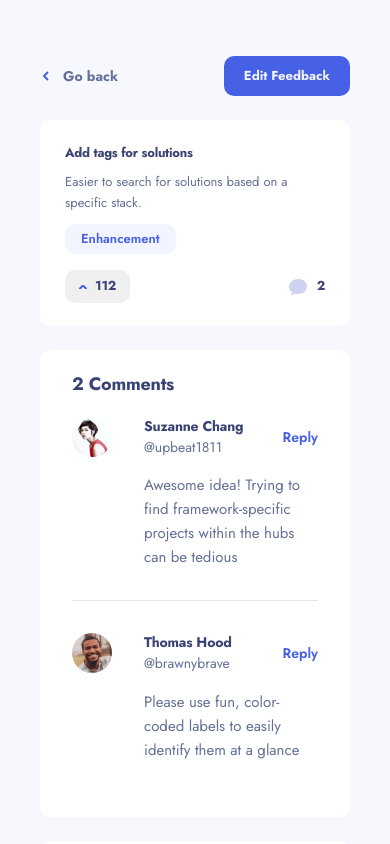
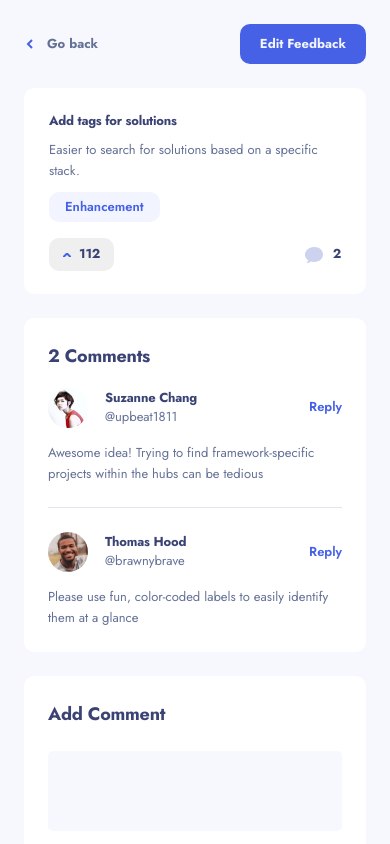
Before and after one commit to jownsu/product-feedback-app, a React (Vite) app: page /feedbacks/1 in a window 390 px wide. Shown: the top 844 px of the page. Built offline with nearby package versions, Linux system fonts and the light colour scheme.

Commit message:
RWD of feedback page for mobile

```diff
--- a/src/assets/sass/index.scss
+++ b/src/assets/sass/index.scss
@@ -261,6 +261,10 @@ body{
     align-items: center;
     gap: 1.3rem;
 
+    @media only screen and (max-width: $bp_phone){
+        font-size: 1.3rem;
+    }
+
     &__icon{
         display: block;
         height: 1rem;
--- a/src/views/feedbacks/components/add_comment/add_comment.component.scss
+++ b/src/views/feedbacks/components/add_comment/add_comment.component.scss
@@ -8,6 +8,9 @@
     border-radius: 1rem;
     padding: 2.4rem 3.2rem;
 
+    @media only screen and (max-width: $bp_phone){
+        padding: 2.8rem 2.4rem;
+    }
 
     h3{
         color: $color_grey_dark_1;
@@ -15,6 +18,10 @@
         font-weight: 700;
         letter-spacing: -.25px;
         margin-bottom: 2.4rem;
+
+        @media only screen and (max-width: $bp_phone){
+            margin-bottom: 2.5rem;
+        }
     }
 
     textarea{
@@ -40,9 +47,17 @@
         justify-content: space-between;
         margin-top: 1.6rem;
 
+        @media only screen and (max-width: $bp_phone){
+            margin-top: 1.1rem;
+        }
+
         p{
             color: $color_grey_dark_2;
             font-size: 1.5rem;
+
+            @media only screen and (max-width: $bp_phone){
+                font-size: 1.3rem;
+            }
         }
     }
 
--- a/src/views/feedbacks/components/comment/comment.component.jsx
+++ b/src/views/feedbacks/components/comment/comment.component.jsx
@@ -53,7 +53,7 @@ const Comment = ({comment, onReply = () => {}}) => {
                 </button>
             </div>
 
-            <p className="comment__content">{comment.content}</p>
+            <p className={`comment__content ${comment?.replies && comment.replies.length ? "comment__content--with_reply" : ""}`}>{comment.content}</p>
 
             {
                 comment?.replies && comment.replies.length &&
--- a/src/views/feedbacks/components/comment/comment.component.scss
+++ b/src/views/feedbacks/components/comment/comment.component.scss
@@ -3,31 +3,33 @@
 .comments_container{
 
     .comment{
+        padding-bottom: 3.1rem;
+
+        @media only screen and (max-width: $bp_phone){
+            padding-bottom: 2.3rem;
+        }
 
         &--reply{
             position: relative;
-
-            &::before{
-                content: "";
-                height: 57%;
-                width: 1px;
-                background: #F0F1F5;
-                position: absolute;
-                left: 2.4rem;
-                top: 6.4rem;
-            }
         }
 
         &:not(:last-of-type){
             margin-bottom: 3.1rem;
             border-bottom: 1px solid #E2E3EC;
+
+            @media only screen and (max-width: $bp_phone){
+                margin-bottom: 2.4rem;
+            }
         }
-        padding-bottom: 3.1rem;
 
         &__head{
             display: flex;
             align-items: center;
             gap: 3.2rem;
+
+            @media only screen and (max-width: $bp_phone){
+                gap: 1.7rem;
+            }
         }
 
         &__avatar{
@@ -38,6 +40,10 @@
 
         &__user{
             font-size: 1.4rem;
+
+            @media only screen and (max-width: $bp_phone){
+                font-size: 1.3rem;
+            }
 
             &--fullname{
                 color: $color_grey_dark_1;
@@ -62,6 +68,10 @@
             outline: none;
             background: none;
 
+            @media only screen and (max-width: $bp_phone){
+                font-size: 1.3rem;
+            }
+
             &:hover{
                 text-decoration: underline;
             }
@@ -73,16 +83,48 @@
             font-weight: 400;
             margin-left: 7.2rem;
             margin-top: 1.5rem;
+            position: relative;
+
+            &--with_reply{
+                &::before{
+                    content: "";
+                    height: 150%;
+                    width: 1px;
+                    background: #F0F1F5;
+                    position: absolute;
+                    left: -4.8rem;
+                    top: .6rem;
+
+                    @media only screen and (max-width: $bp_phone){
+                        display: none;
+                    }
+                }
+            }
+
+            @media only screen and (max-width: $bp_phone){
+                margin-left: unset;
+                font-size: 1.3rem;
+            }
         }
 
         > .reply_form{
             margin-left: 7.2rem;
             margin-top: 2.3rem;
+
+            @media only screen and (max-width: $bp_phone){
+                margin-left: unset;
+                margin-top: 1rem;
+            }
         }
     }
 
     .replies_container{
         margin-top: 3rem;
+
+        @media only screen and (max-width: $bp_phone){
+            margin-top: 2.4rem;
+        }
+
         > .reply_form{
             margin-left: 14.4rem;
         }
--- a/src/views/feedbacks/components/post_reply/post_reply.component.scss
+++ b/src/views/feedbacks/components/post_reply/post_reply.component.scss
@@ -4,6 +4,11 @@
     display: flex;
     justify-content: space-between;
     gap: 1.6rem;
+
+    @media only screen and (max-width: $bp_phone){
+        flex-direction: column;
+        align-items: flex-end;
+    }
 
     textarea{
         flex: 1;
@@ -17,6 +22,10 @@
         font-size: 1.5rem;
         font-weight: 400;
 
+        @media only screen and (max-width: $bp_phone){
+            width: 100%;
+        }
+
         &:focus, &:active, &:hover{
             border: 1px solid $color_secondary !important;
         }
--- a/src/views/feedbacks/components/reply/reply.component.scss
+++ b/src/views/feedbacks/components/reply/reply.component.scss
@@ -1,16 +1,39 @@
 @import "../../../../assets/sass/variables";
 
 .replies_container{
+    position: relative;
+
+    &::before{
+        content: "";
+        height: calc(100% - 10rem);
+        width: 1px;
+        background: #F0F1F5;
+        position: absolute;
+        left: 2.4rem;
+
+        @media only screen and (max-width: $bp_phone){
+            left: 0;
+        }
+    }
 
     .reply{
 
         padding-left: 7.2rem;
         padding-bottom: 3.1rem;
 
+        @media only screen and (max-width: $bp_phone){
+            padding-left: 2.4rem;
+            padding-bottom: 2.2rem;
+        }
+
         &__head{
             display: flex;
             align-items: center;
             gap: 3.2rem;
+
+            @media only screen and (max-width: $bp_phone){
+                gap: 1.6rem;
+            }
         }
 
         &__avatar{
@@ -21,6 +44,10 @@
 
         &__user{
             font-size: 1.4rem;
+
+            @media only screen and (max-width: $bp_phone){
+                font-size: 1.3rem;
+            }
 
             &--fullname{
                 color: $color_grey_dark_1;
@@ -45,6 +72,10 @@
             outline: none;
             background: none;
 
+            @media only screen and (max-width: $bp_phone){
+                font-size: 1.3rem;
+            }
+
             &:hover{
                 text-decoration: underline;
             }
@@ -56,6 +87,11 @@
             font-weight: 400;
             margin-left: 7.2rem;
             margin-top: 1.5rem;
+
+            @media only screen and (max-width: $bp_phone){
+                margin-left: 0;
+                font-size: 1.3rem;
+            }
         }
 
         &__tag{
--- a/src/views/feedbacks/feedbacks.scss
+++ b/src/views/feedbacks/feedbacks.scss
@@ -10,6 +10,11 @@
         margin-top: 5.6rem;
     }
 
+    @media only screen and (max-width: $bp_phone){
+        margin-top: 2.4rem;
+        max-width: calc(100% - 4.8rem);
+    }
+
     .header{
         display: flex;
         justify-content: space-between;
@@ -20,7 +25,11 @@
         background: $color_white;
         border-radius: 1rem;
         margin-top: 2.4rem;
-        padding: 2.4rem 3.2rem;
+        padding: 2.4rem 3.2rem 0 3.2rem;
+
+        @media only screen and (max-width: $bp_phone){
+            padding: 2.8rem 2.4rem 0 2.4rem;
+        }
 
         h3{
             color: $color_grey_dark_1;
```
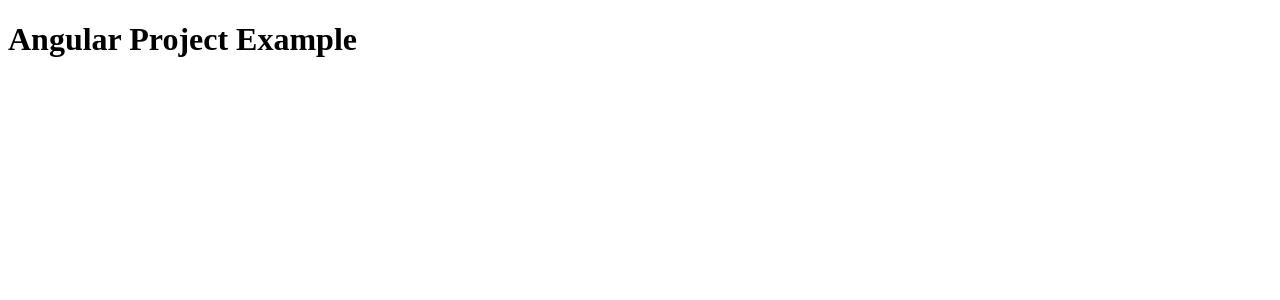
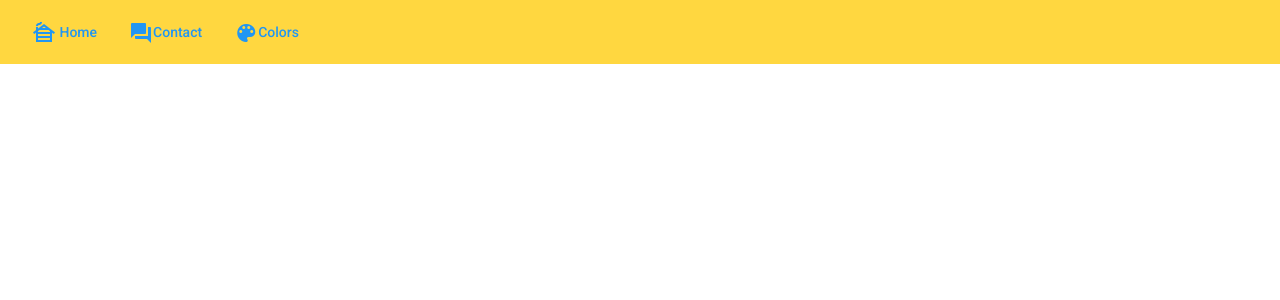
Before and after one commit to cdv-poznan/angular-project-example, an Angular app: page / in a window 1280 px wide. Shown: the top 300 px of the page. Built offline with nearby package versions, Linux system fonts and the light colour scheme.

Commit message:
Angular Material

```diff
--- a/package.json
+++ b/package.json
@@ -12,10 +12,12 @@
   "private": true,
   "dependencies": {
     "@angular/animations": "~11.2.10",
+    "@angular/cdk": "^11.2.12",
     "@angular/common": "~11.2.10",
     "@angular/compiler": "~11.2.10",
     "@angular/core": "~11.2.10",
     "@angular/forms": "~11.2.10",
+    "@angular/material": "^11.2.12",
     "@angular/platform-browser": "~11.2.10",
     "@angular/platform-browser-dynamic": "~11.2.10",
     "@angular/router": "~11.2.10",
--- a/src/app/app.component.html
+++ b/src/app/app.component.html
@@ -1,3 +1,14 @@
-<h1>{{ title }}</h1>
+<mat-toolbar color="accent">
+  <button mat-button color="primary">
+    <mat-icon>cabin</mat-icon>
+    Home
+  </button>
+  <button mat-button color="primary">
+    <mat-icon>question_answer</mat-icon>Contact
+  </button>
+  <button mat-button color="primary">
+    <mat-icon>color_lens</mat-icon>Colors
+  </button>
+</mat-toolbar>
 
 <router-outlet></router-outlet>
--- a/src/app/app.component.scss
+++ b/src/app/app.component.scss
@@ -0,0 +1,11 @@
+:host {
+  display: block;
+}
+
+section {
+  padding: 50px;
+
+  > div {
+    padding: 10px;
+  }
+}
--- a/src/app/app.component.ts
+++ b/src/app/app.component.ts
@@ -9,4 +9,8 @@ export class AppComponent implements OnInit {
   public title = 'Angular Project Example';
 
   public ngOnInit() {}
+
+  public onClick($event: MouseEvent): void {
+    console.log($event);
+  }
 }
--- a/src/app/app.module.ts
+++ b/src/app/app.module.ts
@@ -2,10 +2,14 @@ import {NgModule} from '@angular/core';
 import {BrowserModule} from '@angular/platform-browser';
 import {AppRoutingModule} from './app-routing.module';
 import {AppComponent} from './app.component';
+import {BrowserAnimationsModule} from '@angular/platform-browser/animations';
+import {MatIconModule} from '@angular/material/icon';
+import {MatButtonModule} from '@angular/material/button';
+import {MatToolbarModule} from '@angular/material/toolbar';
 
 @NgModule({
   declarations: [AppComponent],
-  imports: [BrowserModule, AppRoutingModule],
+  imports: [BrowserModule, AppRoutingModule, BrowserAnimationsModule, MatIconModule, MatButtonModule, MatToolbarModule],
   providers: [],
   bootstrap: [AppComponent],
 })
--- a/src/index.html
+++ b/src/index.html
@@ -6,8 +6,17 @@
     <base href="/" />
     <meta name="viewport" content="width=device-width, initial-scale=1" />
     <link rel="icon" type="image/x-icon" href="favicon.ico" />
+    <link rel="preconnect" href="https://fonts.gstatic.com" />
+    <link
+      href="https://fonts.googleapis.com/css2?family=Roboto:wght@300;400;500&display=swap"
+      rel="stylesheet"
+    />
+    <link
+      href="https://fonts.googleapis.com/icon?family=Material+Icons"
+      rel="stylesheet"
+    />
   </head>
-  <body>
+  <body class="mat-typography">
     <app-root></app-root>
   </body>
 </html>
--- a/src/styles.scss
+++ b/src/styles.scss
@@ -1 +1,34 @@
-/* You can add global styles to this file, and also import other style files */
+// For more information: https://material.angular.io/guide/theming
+@import '~@angular/material/theming';
+
+@include mat-core();
+$primary: mat-palette($mat-blue);
+$accent: mat-palette($mat-amber, A200, A100, A400);
+$warn: mat-palette($mat-red);
+$theme: mat-light-theme((
+  color: (
+    primary: $primary, accent: $accent, warn: $warn, )
+));
+
+@include angular-material-theme($theme);
+
+.dark-theme {
+  color: $light-primary-text;
+  background-color: #333;
+  $dark-primary: mat-palette($mat-green);
+  $dark-accent: mat-palette($mat-yellow, A200, A100, A400);
+  $dark-warn: mat-palette($mat-red);
+  $dark-theme: mat-dark-theme((color: (primary: $dark-primary, accent: $dark-accent, warn: $dark-warn,)));
+
+  @include angular-material-theme($dark-theme);
+}
+
+html,
+body {
+  height: 100%;
+}
+
+body {
+  margin: 0;
+  font-family: Roboto, "Helvetica Neue", sans-serif;
+}
```
Also changed, not shown: 1 other file (tests, documents, lock files or other folders).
- - - - -
**Task description**
Wherever the string "bottom" appears in a line above, copy that line.

**Answer for the task**
         margin-bottom: 2.4rem;
+            margin-bottom: 2.5rem;
+        padding-bottom: 3.1rem;
+            padding-bottom: 2.3rem;
             margin-bottom: 3.1rem;
             border-bottom: 1px solid #E2E3EC;
+                margin-bottom: 2.4rem;
-        padding-bottom: 3.1rem;
         padding-bottom: 3.1rem;
+            padding-bottom: 2.2rem;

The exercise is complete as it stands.